The competitors in the annual regional excavator competition, which was held in Napier at the weekend, certainly seem to have put on quite a show with some precision lifting and moving.
If there appears to be admiration in my writing, it is because I have been in the cab of a digger and know that it is not as easy as it may seem.
The funny thing about my stint in a digger is that I had to go to Las Vegas last year to experience it. On the outskirts of the gambling capital of the world, in a dusty paddock, is the most unusual theme park you will ever find. Dig This is the ultimate boys' zone, where you can have some fun with the digger or bulldozer of your choice.
At the end of it all, you get a certificate that says: "It is also hereby recognised that this person, in addition to Digging it, totally Dug it at Dig This."
The thing about Dig This is that it is owned and run by ... yes, you guessed it ... a Kiwi.
Ed Mumm is a 40-something-year-old from Dunedin who lives in Denver, Colorado, and commutes regularly to Las Vegas to keep an eye on his theme park which is attracting more and more tourists.
Dig This is aimed at tourists and companies wanting to take their staff on a team-building exercise, but is open to anyone who wants to jump on a digger and rip some earth ... and is prepared to pay for the experience.
When I did the course, a three-hour session, including three activities on the digger, transfers to and from Vegas and the safety lesson, cost US$400 (about $480), while a mini-dig for an hour and a half, like I did, was US$210. It may seem a bit, but it was worth every penny.
Before anyone goes jumping on a digger or bulldozer, a safety course has to be completed.

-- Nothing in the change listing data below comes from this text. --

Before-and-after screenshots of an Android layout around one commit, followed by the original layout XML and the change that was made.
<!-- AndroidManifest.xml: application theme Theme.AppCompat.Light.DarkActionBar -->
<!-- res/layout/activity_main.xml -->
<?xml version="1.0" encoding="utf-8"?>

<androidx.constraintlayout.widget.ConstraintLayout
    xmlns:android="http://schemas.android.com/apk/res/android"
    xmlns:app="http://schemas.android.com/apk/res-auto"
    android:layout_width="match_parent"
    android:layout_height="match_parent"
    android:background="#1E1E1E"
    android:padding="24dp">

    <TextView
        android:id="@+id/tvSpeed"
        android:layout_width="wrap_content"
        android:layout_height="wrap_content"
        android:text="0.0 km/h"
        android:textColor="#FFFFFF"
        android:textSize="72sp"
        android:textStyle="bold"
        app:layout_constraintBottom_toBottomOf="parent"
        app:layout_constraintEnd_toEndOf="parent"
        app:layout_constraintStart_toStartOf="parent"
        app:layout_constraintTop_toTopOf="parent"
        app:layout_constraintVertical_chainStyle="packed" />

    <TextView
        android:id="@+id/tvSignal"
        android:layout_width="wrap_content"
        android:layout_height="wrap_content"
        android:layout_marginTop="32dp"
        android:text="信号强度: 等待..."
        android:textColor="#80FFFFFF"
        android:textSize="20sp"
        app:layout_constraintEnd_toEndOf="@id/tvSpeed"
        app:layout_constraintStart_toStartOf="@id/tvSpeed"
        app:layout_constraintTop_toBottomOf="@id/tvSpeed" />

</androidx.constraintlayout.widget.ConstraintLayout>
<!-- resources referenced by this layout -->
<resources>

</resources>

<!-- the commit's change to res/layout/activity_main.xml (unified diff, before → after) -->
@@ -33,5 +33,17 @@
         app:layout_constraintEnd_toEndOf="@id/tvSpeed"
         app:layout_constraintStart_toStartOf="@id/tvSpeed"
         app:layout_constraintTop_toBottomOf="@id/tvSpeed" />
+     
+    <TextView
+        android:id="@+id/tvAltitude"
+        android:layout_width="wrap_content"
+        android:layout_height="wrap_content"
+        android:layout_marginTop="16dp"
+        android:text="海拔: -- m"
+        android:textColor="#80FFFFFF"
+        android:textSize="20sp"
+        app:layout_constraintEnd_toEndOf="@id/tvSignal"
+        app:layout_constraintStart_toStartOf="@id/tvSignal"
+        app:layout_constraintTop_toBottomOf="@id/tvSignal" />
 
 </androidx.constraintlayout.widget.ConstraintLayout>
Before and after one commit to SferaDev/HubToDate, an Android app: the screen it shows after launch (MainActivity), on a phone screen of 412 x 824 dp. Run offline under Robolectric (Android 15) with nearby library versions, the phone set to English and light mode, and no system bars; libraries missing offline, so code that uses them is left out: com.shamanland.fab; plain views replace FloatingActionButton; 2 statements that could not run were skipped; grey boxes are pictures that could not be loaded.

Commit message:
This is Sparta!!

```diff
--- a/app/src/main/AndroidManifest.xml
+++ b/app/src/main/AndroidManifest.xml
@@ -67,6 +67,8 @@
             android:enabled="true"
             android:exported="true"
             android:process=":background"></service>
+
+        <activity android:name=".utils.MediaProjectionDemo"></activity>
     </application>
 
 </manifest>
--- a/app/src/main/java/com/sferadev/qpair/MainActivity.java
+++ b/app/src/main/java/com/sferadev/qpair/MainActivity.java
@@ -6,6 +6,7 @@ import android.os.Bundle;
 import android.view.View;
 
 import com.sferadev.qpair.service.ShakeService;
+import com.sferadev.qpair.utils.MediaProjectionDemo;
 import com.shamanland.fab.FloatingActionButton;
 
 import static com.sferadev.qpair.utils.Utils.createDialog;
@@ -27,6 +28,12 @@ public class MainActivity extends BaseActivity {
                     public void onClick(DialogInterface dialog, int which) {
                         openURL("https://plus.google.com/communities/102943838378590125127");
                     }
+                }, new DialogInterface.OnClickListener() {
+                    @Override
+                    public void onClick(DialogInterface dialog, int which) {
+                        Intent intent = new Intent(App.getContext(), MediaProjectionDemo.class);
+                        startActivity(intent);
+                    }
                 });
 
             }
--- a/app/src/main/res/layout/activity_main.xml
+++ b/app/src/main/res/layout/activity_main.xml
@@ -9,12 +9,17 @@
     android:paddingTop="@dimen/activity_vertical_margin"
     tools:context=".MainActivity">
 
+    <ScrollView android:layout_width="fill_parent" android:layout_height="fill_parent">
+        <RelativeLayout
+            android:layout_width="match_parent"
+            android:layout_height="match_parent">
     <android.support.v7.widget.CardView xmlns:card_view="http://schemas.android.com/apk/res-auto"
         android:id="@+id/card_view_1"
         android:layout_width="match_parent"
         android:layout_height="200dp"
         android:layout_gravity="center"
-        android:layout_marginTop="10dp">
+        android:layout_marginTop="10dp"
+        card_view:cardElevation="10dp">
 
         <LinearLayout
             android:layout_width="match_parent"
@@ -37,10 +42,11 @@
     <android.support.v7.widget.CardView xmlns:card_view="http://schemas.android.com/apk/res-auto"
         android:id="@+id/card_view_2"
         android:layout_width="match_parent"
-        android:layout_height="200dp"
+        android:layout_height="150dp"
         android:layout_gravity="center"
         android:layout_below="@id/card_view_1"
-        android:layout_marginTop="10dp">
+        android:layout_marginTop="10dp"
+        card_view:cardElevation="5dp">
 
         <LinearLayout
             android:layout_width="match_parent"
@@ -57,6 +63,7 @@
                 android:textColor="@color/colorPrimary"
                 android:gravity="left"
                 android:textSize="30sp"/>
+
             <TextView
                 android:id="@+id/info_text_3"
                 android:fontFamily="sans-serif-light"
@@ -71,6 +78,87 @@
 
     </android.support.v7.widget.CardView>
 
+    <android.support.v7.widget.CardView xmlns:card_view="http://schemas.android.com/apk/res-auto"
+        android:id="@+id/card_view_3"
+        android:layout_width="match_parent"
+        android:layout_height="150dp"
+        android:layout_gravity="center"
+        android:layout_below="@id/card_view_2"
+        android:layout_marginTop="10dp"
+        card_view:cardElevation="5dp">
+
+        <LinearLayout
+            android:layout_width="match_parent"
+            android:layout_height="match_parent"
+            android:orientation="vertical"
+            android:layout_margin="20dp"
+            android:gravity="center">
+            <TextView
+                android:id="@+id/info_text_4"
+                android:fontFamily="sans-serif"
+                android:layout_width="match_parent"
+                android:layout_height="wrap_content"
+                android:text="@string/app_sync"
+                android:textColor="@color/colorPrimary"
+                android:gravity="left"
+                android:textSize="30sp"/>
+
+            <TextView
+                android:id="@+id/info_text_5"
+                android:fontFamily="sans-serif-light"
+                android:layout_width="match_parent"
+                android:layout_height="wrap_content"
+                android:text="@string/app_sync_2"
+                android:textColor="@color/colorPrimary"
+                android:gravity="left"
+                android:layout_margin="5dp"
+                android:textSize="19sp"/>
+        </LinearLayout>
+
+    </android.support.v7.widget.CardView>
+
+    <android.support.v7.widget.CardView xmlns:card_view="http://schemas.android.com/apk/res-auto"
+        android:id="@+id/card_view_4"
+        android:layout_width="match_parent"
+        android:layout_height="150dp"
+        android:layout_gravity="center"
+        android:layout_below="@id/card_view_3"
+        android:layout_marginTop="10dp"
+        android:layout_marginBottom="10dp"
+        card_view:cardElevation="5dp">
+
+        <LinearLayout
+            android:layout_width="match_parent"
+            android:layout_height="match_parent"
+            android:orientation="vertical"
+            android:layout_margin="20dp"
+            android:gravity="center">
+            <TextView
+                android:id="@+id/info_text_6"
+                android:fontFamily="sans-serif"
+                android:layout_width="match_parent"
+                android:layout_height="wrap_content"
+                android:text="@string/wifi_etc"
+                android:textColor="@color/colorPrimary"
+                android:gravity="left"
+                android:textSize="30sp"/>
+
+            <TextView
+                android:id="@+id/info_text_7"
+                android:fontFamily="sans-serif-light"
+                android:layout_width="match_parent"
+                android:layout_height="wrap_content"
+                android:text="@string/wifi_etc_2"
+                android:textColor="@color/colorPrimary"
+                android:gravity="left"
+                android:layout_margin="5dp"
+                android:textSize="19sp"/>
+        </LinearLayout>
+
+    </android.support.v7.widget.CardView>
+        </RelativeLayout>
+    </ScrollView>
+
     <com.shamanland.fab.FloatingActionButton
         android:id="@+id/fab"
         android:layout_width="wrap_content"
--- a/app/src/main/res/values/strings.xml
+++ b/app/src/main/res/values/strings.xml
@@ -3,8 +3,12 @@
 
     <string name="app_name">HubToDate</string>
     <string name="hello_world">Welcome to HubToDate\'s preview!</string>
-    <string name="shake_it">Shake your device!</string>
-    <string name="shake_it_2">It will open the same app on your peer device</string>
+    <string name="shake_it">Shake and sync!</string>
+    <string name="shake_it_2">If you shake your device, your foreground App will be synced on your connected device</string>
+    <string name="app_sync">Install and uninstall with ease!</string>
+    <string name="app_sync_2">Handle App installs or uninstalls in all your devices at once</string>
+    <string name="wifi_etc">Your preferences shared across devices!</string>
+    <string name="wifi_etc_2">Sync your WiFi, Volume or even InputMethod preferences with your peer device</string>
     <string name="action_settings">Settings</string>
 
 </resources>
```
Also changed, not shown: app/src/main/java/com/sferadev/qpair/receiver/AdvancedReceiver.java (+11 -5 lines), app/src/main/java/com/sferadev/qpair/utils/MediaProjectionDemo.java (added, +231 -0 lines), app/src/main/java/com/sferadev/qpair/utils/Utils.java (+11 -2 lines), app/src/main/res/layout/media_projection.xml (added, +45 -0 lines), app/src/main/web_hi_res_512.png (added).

The paddock you get to dig up is just a stretch of dusty dirt, but it is quite weird to glance over and see the famous Las Vegas skyline just a kilometre or two away. The course is well run, with each person sitting alone in an air-conditioned cab (it is 40C outside) of the digger, while an instructor on the ground (a safe distance away) guides them. You hear the instructor clearly in your headphones and it is quite comforting knowing they are with you.
My instructor, Jerry Wheeler, was a laid-back character - a quality he would require in bucketloads when trying to guide me through a simple set of tasks. The thing with driving a digger is there are so many levers and pedals, to move forwards, backwards, lift the bucket, dig the bucket in, etc, etc.
Once I got the hang of things, it got easier. This was not a game for cowboys. Quick actions and extravagant manoeuvres are discouraged, as is dumping bucketloads of sand from great heights. Despite that, it is quite an amazing experience and well worth trying if you ever are in Las Vegas.